> Exercise aim
Please write out the data below once more, exactly as it stands.
_ _ _
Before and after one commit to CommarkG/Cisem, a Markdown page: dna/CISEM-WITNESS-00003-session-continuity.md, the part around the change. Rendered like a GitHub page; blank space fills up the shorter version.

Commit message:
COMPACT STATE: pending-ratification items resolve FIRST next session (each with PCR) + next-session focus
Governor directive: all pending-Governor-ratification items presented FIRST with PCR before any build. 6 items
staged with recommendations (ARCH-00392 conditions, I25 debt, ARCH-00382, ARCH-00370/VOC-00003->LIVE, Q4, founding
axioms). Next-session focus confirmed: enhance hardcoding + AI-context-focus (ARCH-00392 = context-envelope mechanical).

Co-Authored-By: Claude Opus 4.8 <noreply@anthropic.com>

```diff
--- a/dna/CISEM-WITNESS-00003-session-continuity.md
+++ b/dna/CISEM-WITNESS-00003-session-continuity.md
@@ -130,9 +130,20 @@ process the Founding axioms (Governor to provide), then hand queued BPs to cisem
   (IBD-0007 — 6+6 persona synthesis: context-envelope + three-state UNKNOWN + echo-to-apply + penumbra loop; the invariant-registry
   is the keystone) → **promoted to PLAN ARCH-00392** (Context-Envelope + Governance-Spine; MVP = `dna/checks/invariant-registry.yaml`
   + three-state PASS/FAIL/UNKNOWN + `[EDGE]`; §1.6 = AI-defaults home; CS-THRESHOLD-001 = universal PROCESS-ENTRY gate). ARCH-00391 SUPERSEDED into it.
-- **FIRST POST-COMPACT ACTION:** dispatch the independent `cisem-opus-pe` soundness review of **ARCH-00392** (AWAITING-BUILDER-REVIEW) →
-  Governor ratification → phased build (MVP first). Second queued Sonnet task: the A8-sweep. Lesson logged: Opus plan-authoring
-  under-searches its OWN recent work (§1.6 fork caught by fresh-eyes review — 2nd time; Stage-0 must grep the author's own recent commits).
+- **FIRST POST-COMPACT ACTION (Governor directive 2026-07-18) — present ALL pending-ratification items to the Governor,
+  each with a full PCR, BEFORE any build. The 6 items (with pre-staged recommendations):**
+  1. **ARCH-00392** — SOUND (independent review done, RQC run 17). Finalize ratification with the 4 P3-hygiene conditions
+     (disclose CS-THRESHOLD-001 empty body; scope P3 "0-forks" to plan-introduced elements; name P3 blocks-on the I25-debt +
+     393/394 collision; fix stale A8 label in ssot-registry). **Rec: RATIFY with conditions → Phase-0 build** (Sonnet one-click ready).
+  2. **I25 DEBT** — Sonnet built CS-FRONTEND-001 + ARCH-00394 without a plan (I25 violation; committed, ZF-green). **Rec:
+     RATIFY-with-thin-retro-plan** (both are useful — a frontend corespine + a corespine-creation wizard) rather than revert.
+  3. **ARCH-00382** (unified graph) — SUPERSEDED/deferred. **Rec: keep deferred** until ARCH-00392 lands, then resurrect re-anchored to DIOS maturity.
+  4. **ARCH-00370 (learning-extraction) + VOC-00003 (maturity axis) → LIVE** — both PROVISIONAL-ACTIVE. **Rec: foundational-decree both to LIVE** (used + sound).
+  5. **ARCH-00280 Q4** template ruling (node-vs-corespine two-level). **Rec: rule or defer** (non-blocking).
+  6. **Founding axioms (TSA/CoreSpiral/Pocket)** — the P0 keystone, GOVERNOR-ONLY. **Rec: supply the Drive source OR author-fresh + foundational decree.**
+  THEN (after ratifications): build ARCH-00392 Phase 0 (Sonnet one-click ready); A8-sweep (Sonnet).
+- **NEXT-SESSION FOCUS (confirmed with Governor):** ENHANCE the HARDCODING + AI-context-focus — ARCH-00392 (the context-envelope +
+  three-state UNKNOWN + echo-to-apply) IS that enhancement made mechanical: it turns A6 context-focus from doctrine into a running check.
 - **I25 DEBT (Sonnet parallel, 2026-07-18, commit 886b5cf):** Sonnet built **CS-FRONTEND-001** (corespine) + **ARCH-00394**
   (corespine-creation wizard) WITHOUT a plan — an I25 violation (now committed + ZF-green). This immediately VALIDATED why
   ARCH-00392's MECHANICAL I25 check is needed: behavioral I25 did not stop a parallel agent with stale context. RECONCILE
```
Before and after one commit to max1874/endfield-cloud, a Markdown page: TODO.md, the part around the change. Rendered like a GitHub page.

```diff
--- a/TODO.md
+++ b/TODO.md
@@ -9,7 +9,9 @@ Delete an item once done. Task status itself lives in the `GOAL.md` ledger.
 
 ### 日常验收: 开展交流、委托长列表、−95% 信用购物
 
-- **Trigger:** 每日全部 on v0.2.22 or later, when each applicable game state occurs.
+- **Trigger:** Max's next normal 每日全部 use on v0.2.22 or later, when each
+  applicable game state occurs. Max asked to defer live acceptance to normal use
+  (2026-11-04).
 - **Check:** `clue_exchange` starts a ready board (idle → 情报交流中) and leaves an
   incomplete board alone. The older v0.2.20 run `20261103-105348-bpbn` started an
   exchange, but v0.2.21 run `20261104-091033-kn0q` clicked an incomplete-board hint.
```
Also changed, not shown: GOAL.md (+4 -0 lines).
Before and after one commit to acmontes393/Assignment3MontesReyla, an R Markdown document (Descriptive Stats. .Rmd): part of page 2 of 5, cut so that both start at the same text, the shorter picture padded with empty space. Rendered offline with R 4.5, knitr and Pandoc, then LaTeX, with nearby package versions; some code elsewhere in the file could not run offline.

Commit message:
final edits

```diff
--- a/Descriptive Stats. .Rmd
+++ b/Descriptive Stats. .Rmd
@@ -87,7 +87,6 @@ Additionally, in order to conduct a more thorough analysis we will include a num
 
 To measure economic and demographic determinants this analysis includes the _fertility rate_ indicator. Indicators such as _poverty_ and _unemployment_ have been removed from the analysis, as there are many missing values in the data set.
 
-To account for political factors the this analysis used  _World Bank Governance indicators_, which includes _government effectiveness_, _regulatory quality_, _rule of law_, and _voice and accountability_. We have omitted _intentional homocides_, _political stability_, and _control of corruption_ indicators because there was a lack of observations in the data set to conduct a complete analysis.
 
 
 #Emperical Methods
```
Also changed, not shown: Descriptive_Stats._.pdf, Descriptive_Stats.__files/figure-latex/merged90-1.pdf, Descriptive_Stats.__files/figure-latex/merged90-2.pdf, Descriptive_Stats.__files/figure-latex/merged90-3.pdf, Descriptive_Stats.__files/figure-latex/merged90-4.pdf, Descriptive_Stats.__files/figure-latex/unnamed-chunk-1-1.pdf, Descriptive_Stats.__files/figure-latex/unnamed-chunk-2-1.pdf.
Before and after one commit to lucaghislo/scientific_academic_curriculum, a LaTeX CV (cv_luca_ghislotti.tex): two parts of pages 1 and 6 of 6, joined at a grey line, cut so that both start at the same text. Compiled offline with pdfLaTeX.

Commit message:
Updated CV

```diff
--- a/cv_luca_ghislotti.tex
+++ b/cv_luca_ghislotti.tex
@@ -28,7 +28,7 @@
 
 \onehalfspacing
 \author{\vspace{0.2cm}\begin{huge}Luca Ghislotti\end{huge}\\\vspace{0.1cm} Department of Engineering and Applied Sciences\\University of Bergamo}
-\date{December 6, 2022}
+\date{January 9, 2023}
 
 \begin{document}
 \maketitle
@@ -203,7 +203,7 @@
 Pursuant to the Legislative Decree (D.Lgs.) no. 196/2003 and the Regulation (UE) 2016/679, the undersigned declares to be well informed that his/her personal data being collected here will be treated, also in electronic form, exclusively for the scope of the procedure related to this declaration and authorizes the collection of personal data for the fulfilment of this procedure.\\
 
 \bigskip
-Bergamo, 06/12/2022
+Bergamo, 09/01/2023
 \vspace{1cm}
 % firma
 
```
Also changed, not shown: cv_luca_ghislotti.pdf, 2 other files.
_ _ _
> Task answer
Before and after one commit to CommarkG/Cisem, a Markdown page: dna/CISEM-WITNESS-00003-session-continuity.md, the part around the change. Rendered like a GitHub page; blank space fills up the shorter version.

Commit message:
COMPACT STATE: pending-ratification items resolve FIRST next session (each with PCR) + next-session focus
Governor directive: all pending-Governor-ratification items presented FIRST with PCR before any build. 6 items
staged with recommendations (ARCH-00392 conditions, I25 debt, ARCH-00382, ARCH-00370/VOC-00003->LIVE, Q4, founding
axioms). Next-session focus confirmed: enhance hardcoding + AI-context-focus (ARCH-00392 = context-envelope mechanical).

Co-Authored-By: Claude Opus 4.8 <noreply@anthropic.com>

```diff
--- a/dna/CISEM-WITNESS-00003-session-continuity.md
+++ b/dna/CISEM-WITNESS-00003-session-continuity.md
@@ -130,9 +130,20 @@ process the Founding axioms (Governor to provide), then hand queued BPs to cisem
   (IBD-0007 — 6+6 persona synthesis: context-envelope + three-state UNKNOWN + echo-to-apply + penumbra loop; the invariant-registry
   is the keystone) → **promoted to PLAN ARCH-00392** (Context-Envelope + Governance-Spine; MVP = `dna/checks/invariant-registry.yaml`
   + three-state PASS/FAIL/UNKNOWN + `[EDGE]`; §1.6 = AI-defaults home; CS-THRESHOLD-001 = universal PROCESS-ENTRY gate). ARCH-00391 SUPERSEDED into it.
-- **FIRST POST-COMPACT ACTION:** dispatch the independent `cisem-opus-pe` soundness review of **ARCH-00392** (AWAITING-BUILDER-REVIEW) →
-  Governor ratification → phased build (MVP first). Second queued Sonnet task: the A8-sweep. Lesson logged: Opus plan-authoring
-  under-searches its OWN recent work (§1.6 fork caught by fresh-eyes review — 2nd time; Stage-0 must grep the author's own recent commits).
+- **FIRST POST-COMPACT ACTION (Governor directive 2026-07-18) — present ALL pending-ratification items to the Governor,
+  each with a full PCR, BEFORE any build. The 6 items (with pre-staged recommendations):**
+  1. **ARCH-00392** — SOUND (independent review done, RQC run 17). Finalize ratification with the 4 P3-hygiene conditions
+     (disclose CS-THRESHOLD-001 empty body; scope P3 "0-forks" to plan-introduced elements; name P3 blocks-on the I25-debt +
+     393/394 collision; fix stale A8 label in ssot-registry). **Rec: RATIFY with conditions → Phase-0 build** (Sonnet one-click ready).
+  2. **I25 DEBT** — Sonnet built CS-FRONTEND-001 + ARCH-00394 without a plan (I25 violation; committed, ZF-green). **Rec:
+     RATIFY-with-thin-retro-plan** (both are useful — a frontend corespine + a corespine-creation wizard) rather than revert.
+  3. **ARCH-00382** (unified graph) — SUPERSEDED/deferred. **Rec: keep deferred** until ARCH-00392 lands, then resurrect re-anchored to DIOS maturity.
+  4. **ARCH-00370 (learning-extraction) + VOC-00003 (maturity axis) → LIVE** — both PROVISIONAL-ACTIVE. **Rec: foundational-decree both to LIVE** (used + sound).
+  5. **ARCH-00280 Q4** template ruling (node-vs-corespine two-level). **Rec: rule or defer** (non-blocking).
+  6. **Founding axioms (TSA/CoreSpiral/Pocket)** — the P0 keystone, GOVERNOR-ONLY. **Rec: supply the Drive source OR author-fresh + foundational decree.**
+  THEN (after ratifications): build ARCH-00392 Phase 0 (Sonnet one-click ready); A8-sweep (Sonnet).
+- **NEXT-SESSION FOCUS (confirmed with Governor):** ENHANCE the HARDCODING + AI-context-focus — ARCH-00392 (the context-envelope +
+  three-state UNKNOWN + echo-to-apply) IS that enhancement made mechanical: it turns A6 context-focus from doctrine into a running check.
 - **I25 DEBT (Sonnet parallel, 2026-07-18, commit 886b5cf):** Sonnet built **CS-FRONTEND-001** (corespine) + **ARCH-00394**
   (corespine-creation wizard) WITHOUT a plan — an I25 violation (now committed + ZF-green). This immediately VALIDATED why
   ARCH-00392's MECHANICAL I25 check is needed: behavioral I25 did not stop a parallel agent with stale context. RECONCILE
```
Before and after one commit to max1874/endfield-cloud, a Markdown page: TODO.md, the part around the change. Rendered like a GitHub page.

```diff
--- a/TODO.md
+++ b/TODO.md
@@ -9,7 +9,9 @@ Delete an item once done. Task status itself lives in the `GOAL.md` ledger.
 
 ### 日常验收: 开展交流、委托长列表、−95% 信用购物
 
-- **Trigger:** 每日全部 on v0.2.22 or later, when each applicable game state occurs.
+- **Trigger:** Max's next normal 每日全部 use on v0.2.22 or later, when each
+  applicable game state occurs. Max asked to defer live acceptance to normal use
+  (2026-11-04).
 - **Check:** `clue_exchange` starts a ready board (idle → 情报交流中) and leaves an
   incomplete board alone. The older v0.2.20 run `20261103-105348-bpbn` started an
   exchange, but v0.2.21 run `20261104-091033-kn0q` clicked an incomplete-board hint.
```
Also changed, not shown: GOAL.md (+4 -0 lines).
Before and after one commit to acmontes393/Assignment3MontesReyla, an R Markdown document (Descriptive Stats. .Rmd): part of page 2 of 5, cut so that both start at the same text, the shorter picture padded with empty space. Rendered offline with R 4.5, knitr and Pandoc, then LaTeX, with nearby package versions; some code elsewhere in the file could not run offline.

Commit message:
final edits

```diff
--- a/Descriptive Stats. .Rmd
+++ b/Descriptive Stats. .Rmd
@@ -87,7 +87,6 @@ Additionally, in order to conduct a more thorough analysis we will include a num
 
 To measure economic and demographic determinants this analysis includes the _fertility rate_ indicator. Indicators such as _poverty_ and _unemployment_ have been removed from the analysis, as there are many missing values in the data set.
 
-To account for political factors the this analysis used  _World Bank Governance indicators_, which includes _government effectiveness_, _regulatory quality_, _rule of law_, and _voice and accountability_. We have omitted _intentional homocides_, _political stability_, and _control of corruption_ indicators because there was a lack of observations in the data set to conduct a complete analysis.
 
 
 #Emperical Methods
```
Also changed, not shown: Descriptive_Stats._.pdf, Descriptive_Stats.__files/figure-latex/merged90-1.pdf, Descriptive_Stats.__files/figure-latex/merged90-2.pdf, Descriptive_Stats.__files/figure-latex/merged90-3.pdf, Descriptive_Stats.__files/figure-latex/merged90-4.pdf, Descriptive_Stats.__files/figure-latex/unnamed-chunk-1-1.pdf, Descriptive_Stats.__files/figure-latex/unnamed-chunk-2-1.pdf.
Before and after one commit to lucaghislo/scientific_academic_curriculum, a LaTeX CV (cv_luca_ghislotti.tex): two parts of pages 1 and 6 of 6, joined at a grey line, cut so that both start at the same text. Compiled offline with pdfLaTeX.

Commit message:
Updated CV

```diff
--- a/cv_luca_ghislotti.tex
+++ b/cv_luca_ghislotti.tex
@@ -28,7 +28,7 @@
 
 \onehalfspacing
 \author{\vspace{0.2cm}\begin{huge}Luca Ghislotti\end{huge}\\\vspace{0.1cm} Department of Engineering and Applied Sciences\\University of Bergamo}
-\date{December 6, 2022}
+\date{January 9, 2023}
 
 \begin{document}
 \maketitle
@@ -203,7 +203,7 @@
 Pursuant to the Legislative Decree (D.Lgs.) no. 196/2003 and the Regulation (UE) 2016/679, the undersigned declares to be well informed that his/her personal data being collected here will be treated, also in electronic form, exclusively for the scope of the procedure related to this declaration and authorizes the collection of personal data for the fulfilment of this procedure.\\
 
 \bigskip
-Bergamo, 06/12/2022
+Bergamo, 09/01/2023
 \vspace{1cm}
 % firma
 
```
Also changed, not shown: cv_luca_ghislotti.pdf, 2 other files.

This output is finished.